**Your goal**
Each line below that includes the word "대성공정" is to be reported.
[[ Material for the task, beginning ]]
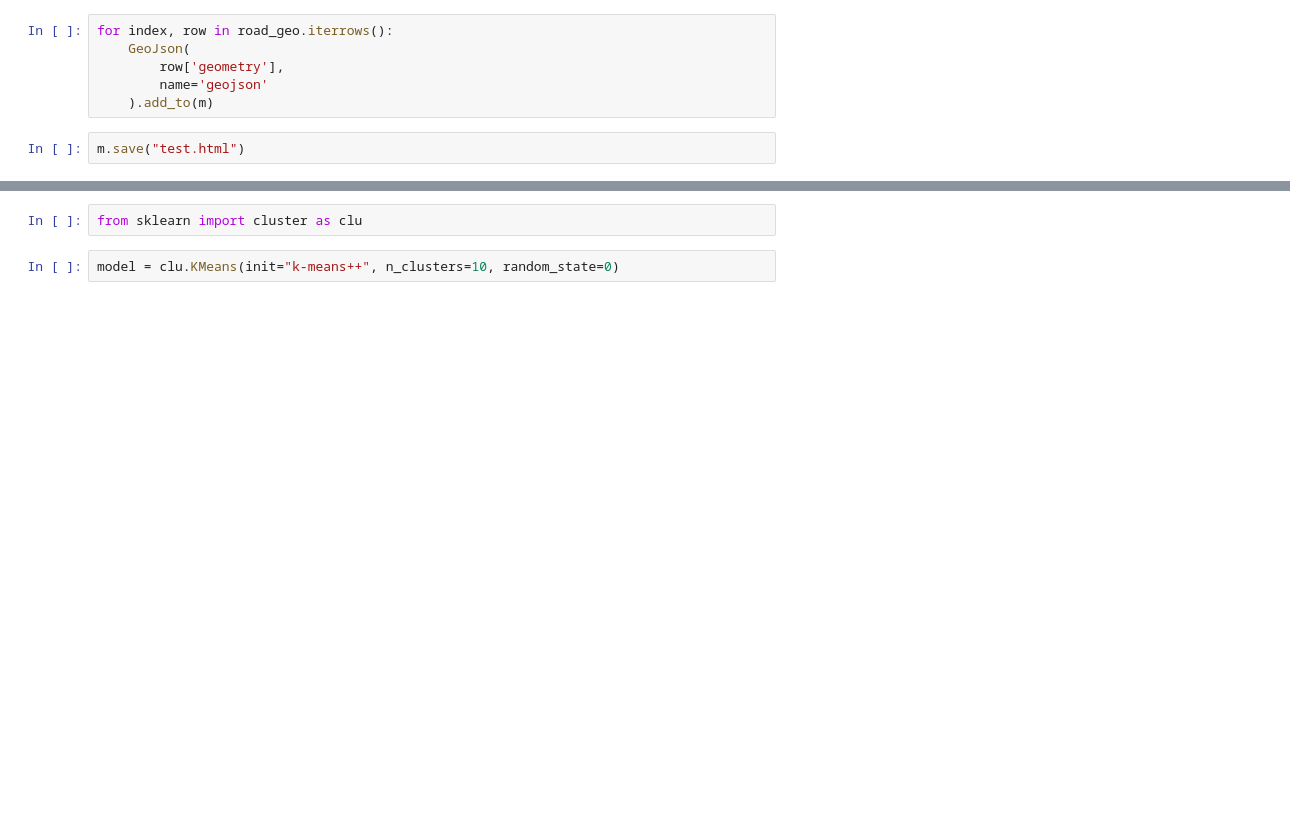
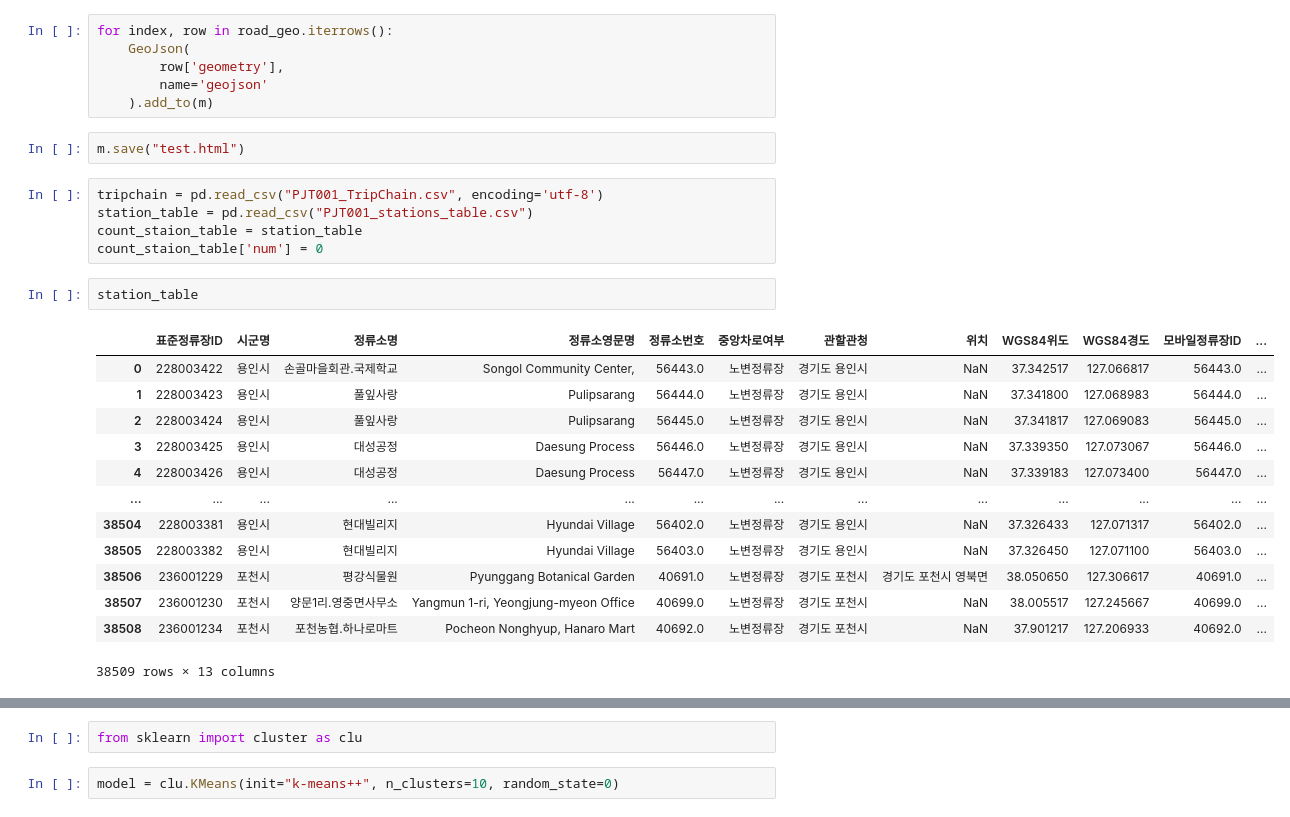
Before and after one commit to whtngus/finding_road, a Jupyter notebook: EDA/filtering_cell_flow.ipynb, the cells around one changed output, grey strips where cells are left out. Cells and saved outputs as stored; diff of their text form; blank space fills up the shorter version.

```diff
--- a/EDA/filtering_cell_flow.ipynb
+++ b/EDA/filtering_cell_flow.ipynb
@@ -138,3 +139,24 @@ for index, row in road_geo.iterrows():
     ).add_to(m)
 # %%
 m.save("test.html")
+# %%
+tripchain = pd.read_csv("PJT001_TripChain.csv", encoding='utf-8')
+station_table = pd.read_csv("PJT001_stations_table.csv")
+count_staion_table = station_table
+count_staion_table['num'] = 0
+# %%
+station_table
+# %% [output]
+|  | 표준정류장ID | 시군명 | 정류소명 | 정류소영문명 | 정류소번호 | 중앙차로여부 | 관할관청 | 위치 | WGS84위도 | WGS84경도 | 모바일정류장ID | ... |
+| 0 | 228003422 | 용인시 | 손골마을회관.국제학교 | Songol Community Center, | 56443.0 | 노변정류장 | 경기도 용인시 | NaN | 37.342517 | 127.066817 | 56443.0 | ... |
+| 1 | 228003423 | 용인시 | 풀잎사랑 | Pulipsarang | 56444.0 | 노변정류장 | 경기도 용인시 | NaN | 37.341800 | 127.068983 | 56444.0 | ... |
+| 2 | 228003424 | 용인시 | 풀잎사랑 | Pulipsarang | 56445.0 | 노변정류장 | 경기도 용인시 | NaN | 37.341817 | 127.069083 | 56445.0 | ... |
+| 3 | 228003425 | 용인시 | 대성공정 | Daesung Process | 56446.0 | 노변정류장 | 경기도 용인시 | NaN | 37.339350 | 127.073067 | 56446.0 | ... |
+| 4 | 228003426 | 용인시 | 대성공정 | Daesung Process | 56447.0 | 노변정류장 | 경기도 용인시 | NaN | 37.339183 | 127.073400 | 56447.0 | ... |
+| ... | ... | ... | ... | ... | ... | ... | ... | ... | ... | ... | ... | ... |
+| 38504 | 228003381 | 용인시 | 현대빌리지 | Hyundai Village | 56402.0 | 노변정류장 | 경기도 용인시 | NaN | 37.326433 | 127.071317 | 56402.0 | ... |
+| 38505 | 228003382 | 용인시 | 현대빌리지 | Hyundai Village | 56403.0 | 노변정류장 | 경기도 용인시 | NaN | 37.326450 | 127.071100 | 56403.0 | ... |
+| 38506 | 236001229 | 포천시 | 평강식물원 | Pyunggang Botanical Garden | 40691.0 | 노변정류장 | 경기도 포천시 | 경기도 포천시 영북면 | 38.050650 | 127.306617 | 40691.0 | ... |
+| 38507 | 236001230 | 포천시 | 양문1리.영중면사무소 | Yangmun 1-ri, Yeongjung-myeon Office | 40699.0 | 노변정류장 | 경기도 포천시 | NaN | 38.005517 | 127.245667 | 40699.0 | ... |
+| 38508 | 236001234 | 포천시 | 포천농협.하나로마트 | Pocheon Nonghyup, Hanaro Mart | 40692.0 | 노변정류장 | 경기도 포천시 | NaN | 37.901217 | 127.206933 | 40692.0 | ... |
+38509 rows × 13 columns
```
Also changed, not shown: parts of 3 cells of this notebook.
[[ Material for the task, end ]]
**Written response**
+| 3 | 228003425 | 용인시 | 대성공정 | Daesung Process | 56446.0 | 노변정류장 | 경기도 용인시 | NaN | 37.339350 | 127.073067 | 56446.0 | ... |
+| 4 | 228003426 | 용인시 | 대성공정 | Daesung Process | 56447.0 | 노변정류장 | 경기도 용인시 | NaN | 37.339183 | 127.073400 | 56447.0 | ... |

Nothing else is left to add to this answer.